──────── Provided data

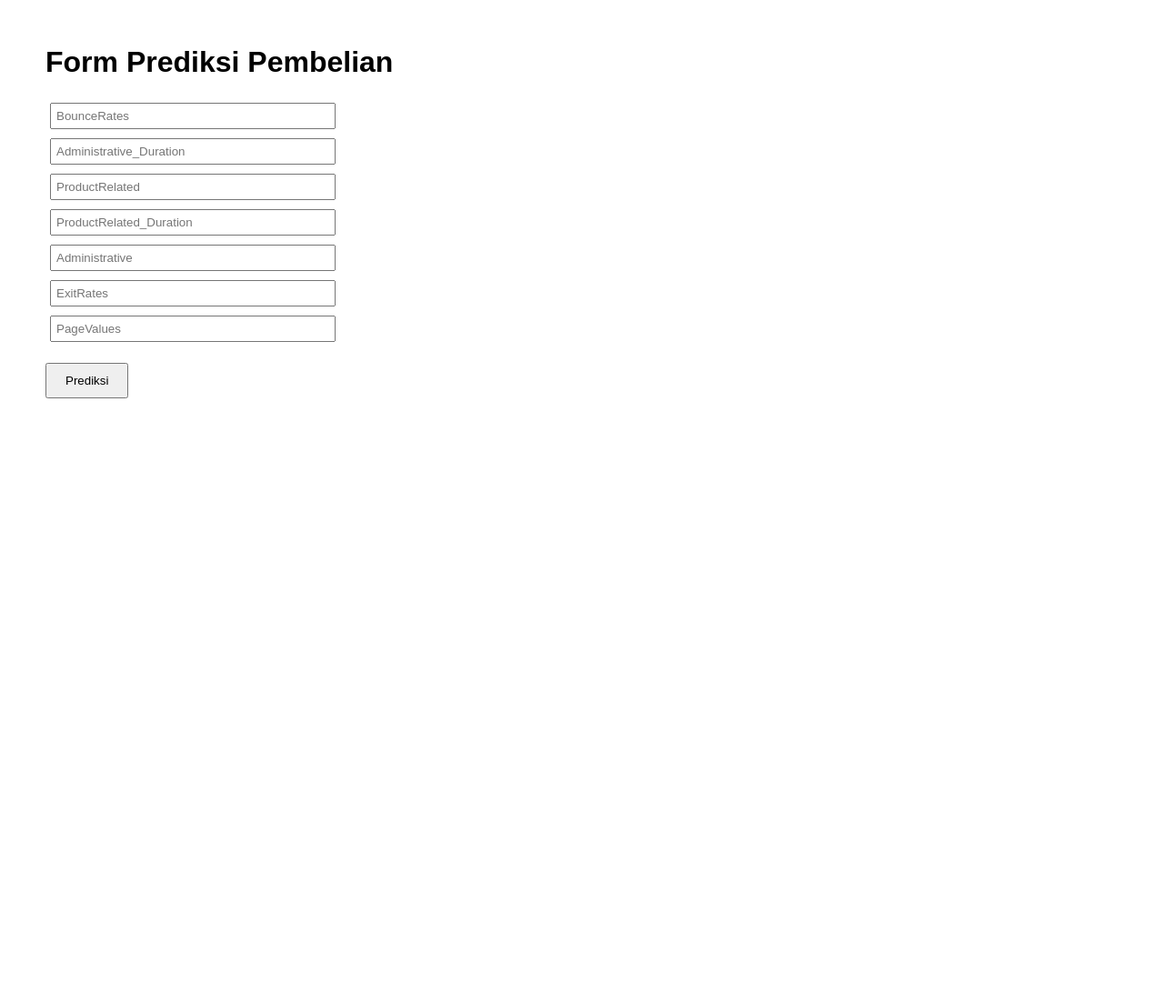
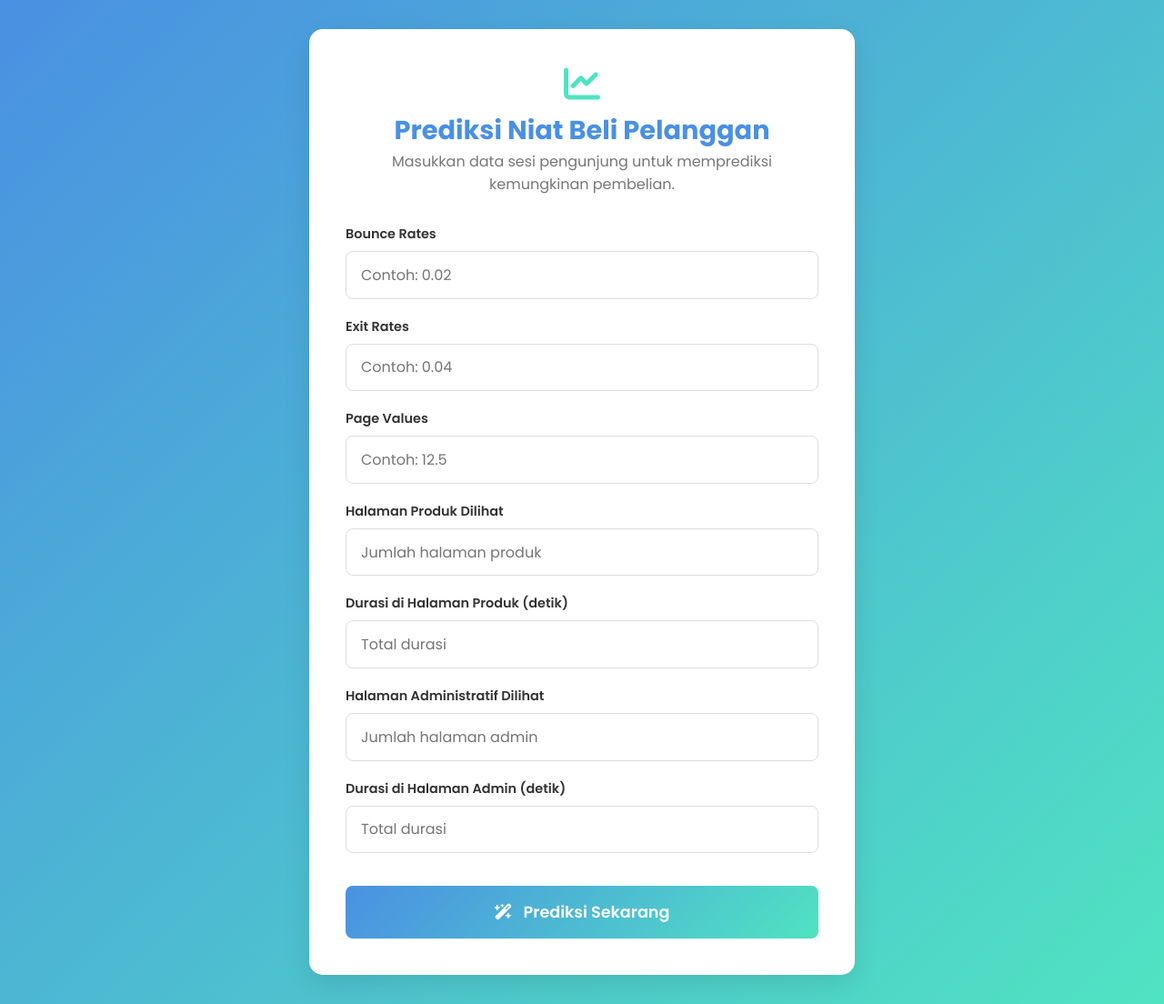
Before and after one commit to Packooo/shopper-app, a Flask app: page / in a window 1280 px wide. Shown: the whole page at 91% size. Before the commit the page ends 438 px from the top, so only its background shows below. Run offline with Flask 3, Linux system fonts and the light colour scheme; parts of the project's set-up code (start-up, migrations or seed data) failed here and were passed over.

Commit message:
Modern & Clean tema

```diff
--- a/templates/index.html
+++ b/templates/index.html
@@ -1,30 +1,225 @@
 <!DOCTYPE html>
-<html>
+<html lang="id">
 <head>
-    <title>Prediksi Niat Pembelian</title>
+    <meta charset="UTF-8">
+    <meta name="viewport" content="width=device-width, initial-scale=1.0">
+    <title>Prediksi Niat Beli Pelanggan</title>
     <style>
-        body { font-family: Arial, sans-serif; margin: 50px; }
-        input { margin: 5px; padding: 5px; width: 300px; }
-        button { padding: 10px 20px; }
+        @import url('https://fonts.googleapis.com/css2?family=Poppins:wght@400;600;700&display=swap');
+
+:root {
+    --primary-color: #4a90e2;
+    --secondary-color: #50e3c2;
+    --background-color: #f4f7f6;
+    --card-background: #ffffff;
+    --text-color: #333;
+    --light-text-color: #777;
+    --border-color: #ddd;
+    --success-color: #28a745;
+    --danger-color: #dc3545;
+}
+
+* {
+    box-sizing: border-box;
+    margin: 0;
+    padding: 0;
+}
+
+body {
+    font-family: 'Poppins', sans-serif;
+    background: linear-gradient(135deg, var(--primary-color), var(--secondary-color));
+    color: var(--text-color);
+    display: flex;
+    justify-content: center;
+    align-items: center;
+    min-height: 100vh;
+    padding: 2rem;
+}
+
+.card {
+    background: var(--card-background);
+    border-radius: 15px;
+    box-shadow: 0 10px 30px rgba(0, 0, 0, 0.1);
+    width: 100%;
+    max-width: 600px;
+    padding: 2.5rem;
+    overflow: hidden;
+    transition: all 0.3s ease;
+}
+
+.card-header {
+    text-align: center;
+    margin-bottom: 2rem;
+}
+
+.card-header h1 {
+    font-size: 1.8rem;
+    font-weight: 700;
+    margin-top: 0.5rem;
+    color: var(--primary-color);
+}
+
+.card-header i {
+    font-size: 2.5rem;
+    color: var(--secondary-color);
+}
+
+.card-header p {
+    font-size: 1rem;
+    color: var(--light-text-color);
+}
+
+.input-group {
+    margin-bottom: 1.25rem;
+}
+
+.input-group label {
+    display: block;
+    margin-bottom: 0.5rem;
+    font-weight: 600;
+    font-size: 0.9rem;
+}
+
+.input-group input {
+    width: 100%;
+    padding: 0.8rem 1rem;
+    border: 1px solid var(--border-color);
+    border-radius: 8px;
+    font-size: 1rem;
+    font-family: 'Poppins', sans-serif;
+    transition: border-color 0.3s, box-shadow 0.3s;
+}
+
+.input-group input:focus {
+    outline: none;
+    border-color: var(--primary-color);
+    box-shadow: 0 0 0 3px rgba(74, 144, 226, 0.2);
+}
+
+button {
+    width: 100%;
+    padding: 1rem;
+    border: none;
+    border-radius: 8px;
+    background: linear-gradient(135deg, var(--primary-color), var(--secondary-color));
+    color: white;
+    font-size: 1.1rem;
+    font-weight: 600;
+    font-family: 'Poppins', sans-serif;
+    cursor: pointer;
+    transition: transform 0.2s, box-shadow 0.2s;
+    margin-top: 1rem;
+}
+
+button:hover {
+    transform: translateY(-3px);
+    box-shadow: 0 8px 20px rgba(0, 0, 0, 0.15);
+}
+
+button i {
+    margin-right: 0.5rem;
+}
+
+.result-container {
+    margin-top: 2rem;
+    text-align: center;
+}
+
+.result-title {
+    font-size: 1.2rem;
+    color: var(--light-text-color);
+    margin-bottom: 1rem;
+}
+
+.result-box {
+    border-radius: 10px;
+    padding: 1.5rem;
+    animation: fadeIn 0.5s ease-in-out;
+}
+
+@keyframes fadeIn {
+    from { opacity: 0; transform: translateY(10px); }
+    to { opacity: 1; transform: translateY(0); }
+}
+
+.result-text {
+    font-size: 1.8rem;
+    font-weight: 700;
+    margin: 0;
+}
+
+.prob-text {
+    font-size: 1rem;
+    margin-top: 0.5rem;
+}
+
+.akan-membeli {
+    background-color: rgba(40, 167, 69, 0.1);
+    border: 1px solid var(--success-color);
+    color: var(--success-color);
+}
+
+.tidak-membeli {
+    background-color: rgba(220, 53, 69, 0.1);
+    border: 1px solid var(--danger-color);
+    color: var(--danger-color);
+}
+        /* --- KODE CSS DARI OPSI YANG ANDA PILIH DITEMPEL DI SINI --- */
     </style>
+    <link rel="stylesheet" href="https://cdnjs.cloudflare.com/ajax/libs/font-awesome/6.5.2/css/all.min.css">
 </head>
 <body>
-    <h1>Form Prediksi Pembelian</h1>
-    <form method="POST" action="/predict">
-        <input type="number" step="any" name="BounceRates" placeholder="BounceRates" required><br>
-        <input type="number" step="any" name="Administrative_Duration" placeholder="Administrative_Duration" required><br>
-        <input type="number" step="any" name="ProductRelated" placeholder="ProductRelated" required><br>
-        <input type="number" step="any" name="ProductRelated_Duration" placeholder="ProductRelated_Duration" required><br>
-        <input type="number" step="any" name="Administrative" placeholder="Administrative" required><br>
-        <input type="number" step="any" name="ExitRates" placeholder="ExitRates" required><br>
-        <input type="number" step="any" name="PageValues" placeholder="PageValues" required><br>
-        <br>
-        <button type="submit">Prediksi</button>
-    </form>
+    <div class="card">
+        <div class="card-header">
+            <i class="fas fa-chart-line"></i>
+            <h1>Prediksi Niat Beli Pelanggan</h1>
+            <p>Masukkan data sesi pengunjung untuk memprediksi kemungkinan pembelian.</p>
+        </div>
 
-    {% if result %}
-        <h2>Hasil Prediksi: {{ result }}</h2>
-        <p>Probabilitas: {{ prob }}</p>
-    {% endif %}
+        <form method="POST" action="/predict">
+            <div class="input-group">
+                <label for="BounceRates">Bounce Rates</label>
+                <input type="number" step="any" id="BounceRates" name="BounceRates" placeholder="Contoh: 0.02" required>
+            </div>
+            <div class="input-group">
+                <label for="ExitRates">Exit Rates</label>
+                <input type="number" step="any" id="ExitRates" name="ExitRates" placeholder="Contoh: 0.04" required>
+            </div>
+            <div class="input-group">
+                <label for="PageValues">Page Values</label>
+                <input type="number" step="any" id="PageValues" name="PageValues" placeholder="Contoh: 12.5" required>
+            </div>
+            <div class="input-group">
+                <label for="ProductRelated">Halaman Produk Dilihat</label>
+                <input type="number" step="any" id="ProductRelated" name="ProductRelated" placeholder="Jumlah halaman produk" required>
+            </div>
+            <div class="input-group">
+                <label for="ProductRelated_Duration">Durasi di Halaman Produk (detik)</label>
+                <input type="number" step="any" id="ProductRelated_Duration" name="ProductRelated_Duration" placeholder="Total durasi" required>
+            </div>
+            <div class="input-group">
+                <label for="Administrative">Halaman Administratif Dilihat</label>
+                <input type="number" step="any" id="Administrative" name="Administrative" placeholder="Jumlah halaman admin" required>
+            </div>
+            <div class="input-group">
+                <label for="Administrative_Duration">Durasi di Halaman Admin (detik)</label>
+                <input type="number" step="any" id="Administrative_Duration" name="Administrative_Duration" placeholder="Total durasi" required>
+            </div>
+
+            <button type="submit">
+                <i class="fas fa-magic-wand-sparkles"></i> Prediksi Sekarang
+            </button>
+        </form>
+
+        {% if result %}
+        <div class="result-container">
+            <h2 class="result-title">Hasil Prediksi:</h2>
+            <div class="result-box {{ 'akan-membeli' if 'Akan' in result else 'tidak-membeli' }}">
+                <p class="result-text">{{ result }}</p>
+                <p class="prob-text">Probabilitas Pembelian: <strong>{{ (prob * 100)|round(2) }}%</strong></p>
+            </div>
+        </div>
+        {% endif %}
+    </div>
 </body>
 </html>
```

────────────────

What is required :: Please go through the data above and copy every line that has the word "button".

Your response ::
-        button { padding: 10px 20px; }
+button {
+button:hover {
+button i {
-        <button type="submit">Prediksi</button>
+            <button type="submit">
+            </button>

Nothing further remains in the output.